Just a few months ago Australia was in the grips of its worst bushfire season on record. Now more than ever it’s vital to have a clear and concise bushfire plan in place – even if you think you’re out of the danger zone.
How to be prepared for a fire
Step 1: Prepare a bushfire plan
A bushfire response and emergency plan will form part of the wider emergency response measures. There are several key components:
- Emergency procedure plan
- Include emergency exit diagrams, bushfire shelter locations, list of people in charge and anything else we advise during a consultation
- Instruction for responding to a broadcast Bushfire Alert
- Details of fire wardens and First Aid Certified employees
- Contact details of key personnel
- Disaster recovery plan
- First aid equipment for 3 days
In the process it’s prudent to check fire protection equipment has recently been inspected, first aid kits are well stocked, emergency exit lighting is operational and exit routes are unobstructed.
Not sure where to start? Get in touch with us for help assembling a tailored emergency evacuation plan that covers all the bases and keeps your people safe.
Step 2: Emergency evacuation training

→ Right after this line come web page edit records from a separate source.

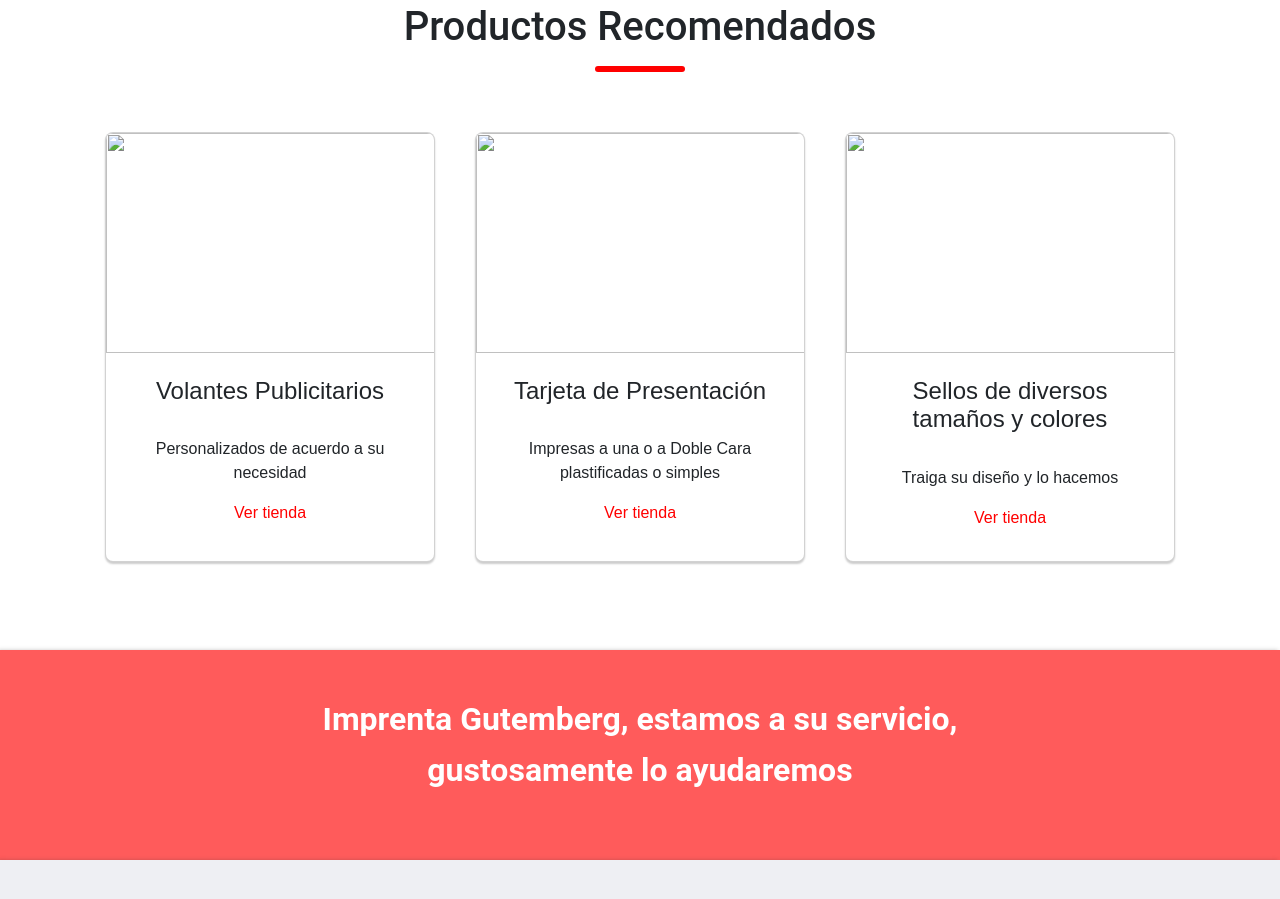
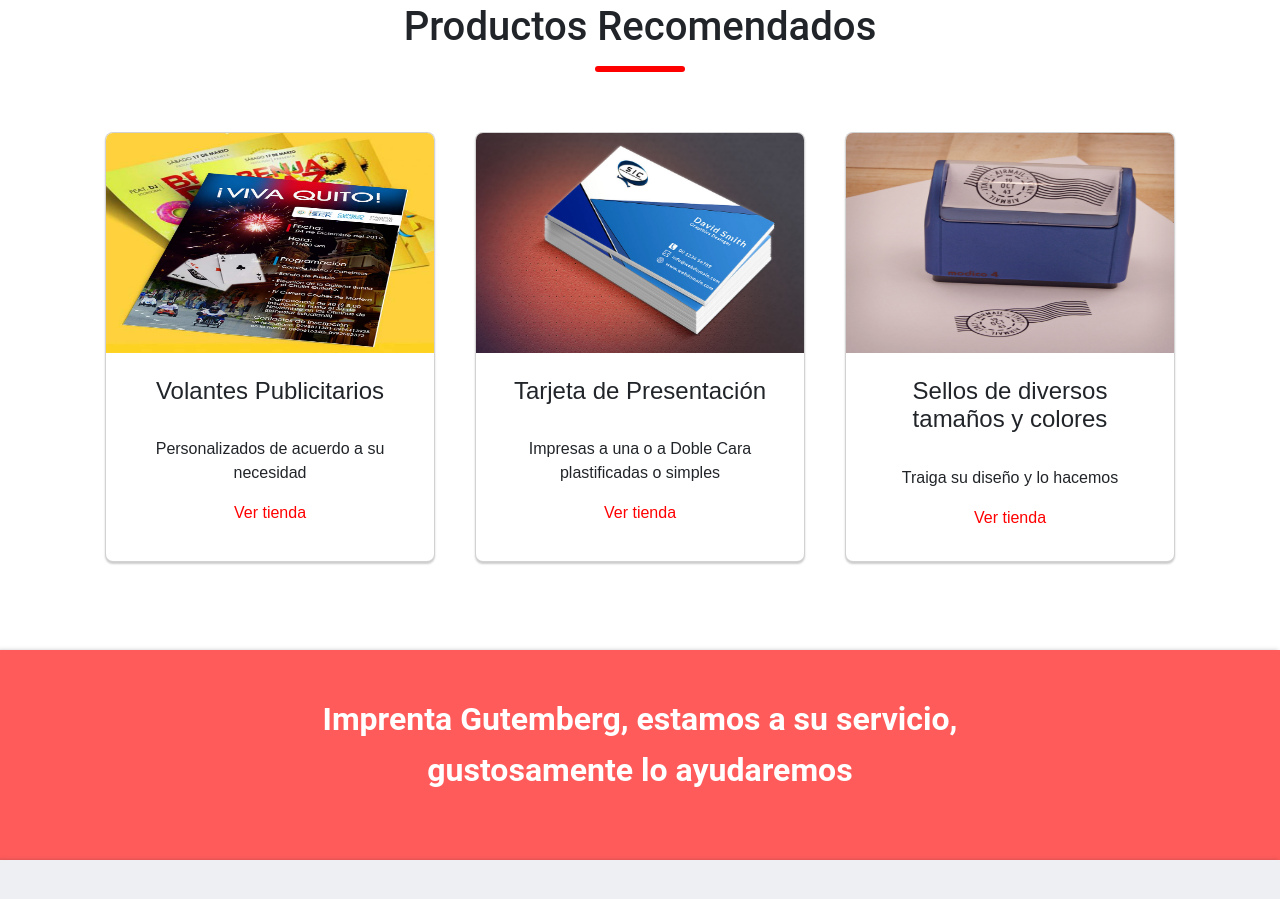
Before and after one commit to Aiserix/Website, a plain HTML site: page index.html in a window 1280 px wide. Shown: the part 1329-2228 px from the top of the page. Drawn offline with nearby package versions, Linux system fonts and the light colour scheme.

Commit message:
first commit

```diff
--- a/index.html
+++ b/index.html
@@ -75,21 +75,21 @@
     <div class="container-card">
 
       <div class="card">
-       <img src="img shop/volante01.jpg">
+       <img src="img-shop/volante01.jpg">
        <h4>Volantes Publicitarios</h4>
        <p>Personalizados de acuerdo a su necesidad</p>
        <a href="tienda.html">Ver tienda</a>
       </div>
 
       <div class="card">
-        <img src="img shop/tipos-de-papel-para-las-tarjetas-de-presentacion.jpg">
+        <img src="img-shop/tipos-de-papel-para-las-tarjetas-de-presentacion.jpg">
         <h4>Tarjeta de Presentación</h4>
         <p>Impresas a una o a Doble Cara plastificadas o simples</p>
         <a href="tienda.html">Ver tienda</a>
        </div>
 
        <div class="card">
-        <img src="img shop/199-sello-sq2.jpg">
+        <img src="img-shop/199-sello-sq2.jpg">
         <h4>Sellos de diversos tamaños y colores</h4>
         <p>Traiga su diseño y lo hacemos</p>
         <a href="tienda.html">Ver tienda</a>
```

Once your emergency response measures are in place, it’s time to test them. Emergency evacuation training has two main benefits:
- Employees/building occupants are familiar with emergency exit routes and procedures
- Lower risk of panicked response in an actual emergency
We recommend conducting emergency exit drills every 6 months at least. In the lead-up to fire season it’s also prudent to brief staff on special bushfire response plans, including:
- Bushfire Alerts
- Fire danger ratings
- Nearby bushfire shelters
- Preparation steps
If recent events have taught us anything, it’s impossible to predict how a fire is going to behave. However with the right preparation and regular training, you can rest assured employees and visitors will be safe in case of a bushfire threat.
Step 3: Maintain and update emergency preparation measures
Good work getting your emergency response plan ready – but remember it’s only useful if it remains up to date. On top of regular evacuation training, here’s how to maintain effective fire protection measures:
- Conduct regular inspections of all on-site fire protection equipment
- Review emergency procedures at least annually
- Ensure fire wardens who leave the business are replaced
And finally, make sure to stay informed by subscribing to alerts from the relevant fire authorities. Taking steps to protect your property (and yourself) early, including putting together an emergency response kit, could mean the difference between safety and danger in a bushfire emergency.
How Fire Safe ANZ can help
Fire Safe ANZ are the first port of call for emergency response planning, including emergency evacuation training, customised response plans, and fire protection equipment certification.
If you’re thinking ahead to next bushfire season, reviewing emergency readiness, or starting from scratch with a new building and want to make sure you have the best systems in place, give us a call today.